No, not really. Based on the following definitions taken from the CarInsurance.com web site you will see that the two terms are very similar. The loss payee and a lienholder may be separate entities or they may be both. To explain this let us look at each.
Loss Payee . A person or entity with a legally secured insurable interest in another's property, usually a financial institution that loaned money to buy a car. The car is the loan collateral. If the auto is damaged in an accident, loss payments will be made to you and to the loss payee on your policy.
Examples of a loss payee can be a co owner or co signer on a vehicle who has an insurable interest in the property, an individual with whom a financial agreement has been made securing the property as collateral such as a personal sale or a temporary personal loan. A loss payee can also be a financial institution like a bank or finance company who loaned the funds for the purchase.
Lien holder . A person or organization with a financial
interest in property up to the amount of money borrowed or still owed on the property.
Examples of a lienholder would be a bank, finance company, credit union or other party to whom funds are owed as payment for the property
The difference is such, the loss payee does not have to own the property they simply have an insurable interest in it. A lienholder owns the property until payment for the property has been made in total. For this reason, a lienholder may also be considered a loss payee. If there is a loss payee, a lienholder, or an insurable interest on your vehicle please be sure to list them on your car insurance policy.
When you finance or lease a vehicle you will be required to carry types of car insurance other than the minimum liability limits required by your state. Your lienholder or leasing company will require you carry physical damage coverages of collision and comprehensive as well.
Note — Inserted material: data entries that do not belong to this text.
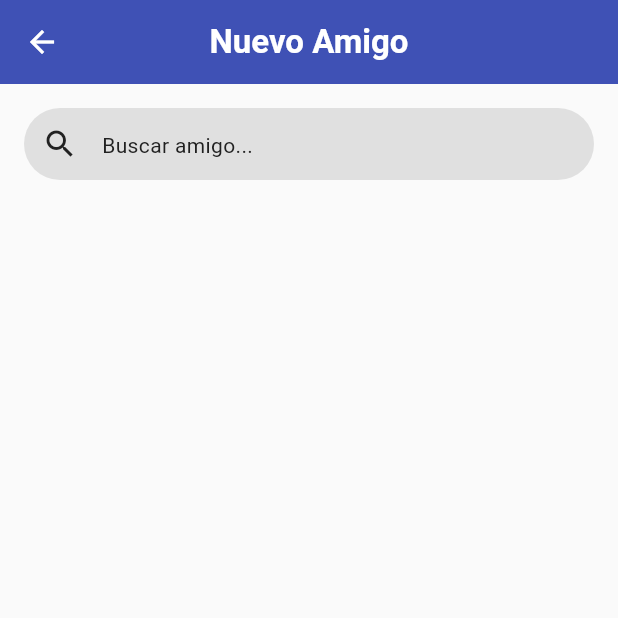
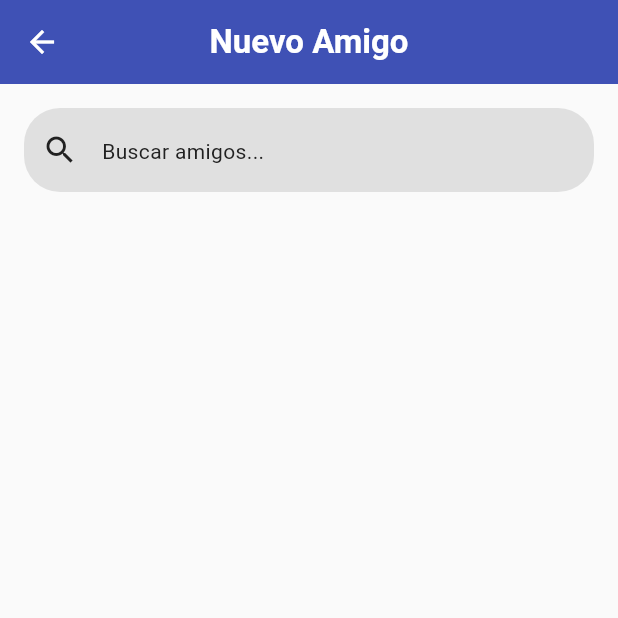
Before and after one commit to Camilu-png/quedamos, a Flutter app: the AddFriendsScreen screen opened directly with empty values, on a phone screen of 412 x 824 dp, the top half of it. Run offline on Flutter 3.47's test engine with Material 3 defaults, Android fonts, the phone set to English and light mode, and no system bars; our stand-ins replace cloud_firestore, firebase_auth, firebase_core, infinite_scroll_pagination; accounts and stored records are empty.

Commit message:
fix(friends): fix search bar bug

```diff
--- a/lib/screens/add_friend_screen.dart
+++ b/lib/screens/add_friend_screen.dart
@@ -1,6 +1,8 @@
 import 'package:flutter/material.dart';
 import 'package:quedamos/services/friends_service.dart';
+import '../widgets/search_bar_widget.dart';
 import '../widgets/friend_list.dart';
+
 
 class AddFriendsScreen extends StatefulWidget {
   final String userID;
@@ -12,7 +14,13 @@ class AddFriendsScreen extends StatefulWidget {
 
 class _AddFriendsScreenState extends State<AddFriendsScreen> {
   final FriendsService _friendsService = FriendsService();
-  String searchQuery = "";
+  final ValueNotifier<String> searchQuery = ValueNotifier("");
+
+  @override
+  void dispose() {
+    searchQuery.dispose();
+    super.dispose();
+  }
 
   @override
   Widget build(BuildContext context) {
@@ -35,79 +43,59 @@ class _AddFriendsScreenState extends State<AddFriendsScreen> {
       body: StreamBuilder<List<Map<String, dynamic>>>(
         stream: _friendsService.getAllUsers(),
         builder: (context, allUsersSnapshot) {
-          if (allUsersSnapshot.connectionState == ConnectionState.waiting) {
+          if (!allUsersSnapshot.hasData) {
             return const Center(child: CircularProgressIndicator());
           }
 
           return StreamBuilder<List<Map<String, dynamic>>>(
             stream: _friendsService.getFriends(widget.userID),
             builder: (context, friendsSnapshot) {
-              if (friendsSnapshot.connectionState == ConnectionState.waiting) {
+              if (!friendsSnapshot.hasData) {
                 return const Center(child: CircularProgressIndicator());
               }
 
               return StreamBuilder<List<Map<String, dynamic>>>(
                 stream: _friendsService.getAllFriendRequests(widget.userID),
                 builder: (context, requestsSnapshot) {
-                  if (requestsSnapshot.connectionState == ConnectionState.waiting) {
+                  if (!requestsSnapshot.hasData) {
                     return const Center(child: CircularProgressIndicator());
                   }
 
-                  final allUsers = allUsersSnapshot.data ?? [];
-                  final currentFriends = friendsSnapshot.data ?? [];
-                  final friendRequests = requestsSnapshot.data ?? [];
+                  final allUsers = allUsersSnapshot.data!;
+                  final currentFriends = friendsSnapshot.data!;
+                  final friendRequests = requestsSnapshot.data!;
 
-                  // IDs de amigos actuales
                   final friendIds = currentFriends.map((f) => f["id"]).toSet();
-
-                  // IDs de usuarios con solicitudes pendientes (enviadas o recibidas)
                   final requestedIds = friendRequests.map((r) {
                     final from = r["from"];
                     final to = r["to"];
                     return from == widget.userID ? to : from;
                   }).toSet();
 
+                  return ValueListenableBuilder<String>(
+                    valueListenable: searchQuery,
+                    builder: (context, query, _) {
                       final filteredUsers = allUsers.where((user) {
                         final userId = user["id"];
                         final userName = (user["name"] ?? "").toLowerCase();
                         return userId != widget.userID &&
                             !friendIds.contains(userId) &&
                             !requestedIds.contains(userId) &&
-                        userName.contains(searchQuery.toLowerCase());
+                            userName.contains(query.toLowerCase());
                       }).toList();
 
                       return SingleChildScrollView(
-                    padding: const EdgeInsets.all(16.0),
+                        padding: const EdgeInsets.all(16),
                         child: Column(
                           children: [
                             // Buscador
-                        Padding(
-                          padding: const EdgeInsets.only(bottom: 16),
-                          child: TextField(
-                            onChanged: (value) {
-                              setState(() {
-                                searchQuery = value;
-                              });
-                            },
-                            decoration: InputDecoration(
-                              hintText: "Buscar amigo...",
-                              hintStyle: Theme.of(context).textTheme.bodyMedium,
-                              prefixIcon: Icon(
-                                Icons.search,
-                                color: Theme.of(context).colorScheme.onSurfaceVariant,
+                            SearchBarWidget(
+                              hintText: "Buscar amigos...",
+                              onChanged: (val) => searchQuery.value = val,
+                              onClear: () => searchQuery.value = "",
                             ),
-                              filled: true,
-                              fillColor:
-                                  Theme.of(context).colorScheme.surfaceContainerHigh,
-                              border: OutlineInputBorder(
-                                borderRadius: BorderRadius.circular(24),
-                                borderSide: BorderSide.none,
-                              ),
-                              contentPadding: const EdgeInsets.symmetric(
-                                  vertical: 12, horizontal: 16),
-                            ),
-                          ),
-                        ),
+
+                            const SizedBox(height: 12),
 
                             // Lista de amigos
                             SizedBox(
@@ -116,8 +104,8 @@ class _AddFriendsScreenState extends State<AddFriendsScreen> {
                                 friends: filteredUsers,
                                 showIcons: true,
                                 onAddFriend: (friendId) async {
-                              final friendData =
-                                  filteredUsers.firstWhere((f) => f['id'] == friendId);
+                                  final friendData = filteredUsers
+                                      .firstWhere((f) => f['id'] == friendId);
                                   await _friendsService.sendFriendRequest(
                                       widget.userID, friendData);
                                 },
@@ -131,6 +119,8 @@ class _AddFriendsScreenState extends State<AddFriendsScreen> {
                 },
               );
             },
+          );
+        },
       ),
     );
   }
--- /dev/null
+++ b/lib/widgets/search_bar_widget.dart
@@ -0,0 +1,71 @@
+import 'package:flutter/material.dart';
+
+class SearchBarWidget extends StatefulWidget {
+  final String hintText;
+  final ValueChanged<String>? onChanged;
+  final VoidCallback? onClear;
+  final String initialValue;
+
+  const SearchBarWidget({
+    super.key,
+    this.hintText = "Buscar...",
+    this.onChanged,
+    this.onClear,
+    this.initialValue = "",
+  });
+
+  @override
+  State<SearchBarWidget> createState() => _SearchBarWidgetState();
+}
+
+class _SearchBarWidgetState extends State<SearchBarWidget> {
+  late final TextEditingController _controller;
+
+  @override
+  void initState() {
+    super.initState();
+    _controller = TextEditingController(text: widget.initialValue);
+  }
+
+  @override
+  void dispose() {
+    _controller.dispose();
+    super.dispose();
+  }
+
+  void _clearText() {
+    _controller.clear();
+    widget.onChanged?.call("");
+    widget.onClear?.call();
+    setState(() {}); // para refrescar el ícono
+  }
+
+  @override
+  Widget build(BuildContext context) {
+    return TextField(
+      controller: _controller,
+      onChanged: (text) {
+        widget.onChanged?.call(text);
+        setState(() {}); // actualiza el botón de limpiar
+      },
+      textInputAction: TextInputAction.search,
+      decoration: InputDecoration(
+        hintText: widget.hintText,
+        hintStyle: Theme.of(context).textTheme.bodyMedium,
+        prefixIcon: Icon(Icons.search, color: Theme.of(context).colorScheme.onSurfaceVariant),
+        suffixIcon: _controller.text.isNotEmpty
+            ? IconButton(
+                icon: Icon(Icons.close, color: Theme.of(context).colorScheme.onSurfaceVariant),
+                onPressed: _clearText,
+              )
+            : null,
+        filled: true,
+        fillColor: Theme.of(context).colorScheme.surfaceContainerHigh,
+        border: OutlineInputBorder(
+          borderRadius: BorderRadius.circular(24),
+          borderSide: BorderSide.none,
+        ),
+      ),
+    );
+  }
+}
```
Lines whose indentation alone changed are shown as unchanged.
The best way to make sure that you receive the best rates is to compare car insurance rates with multiple insurance providers.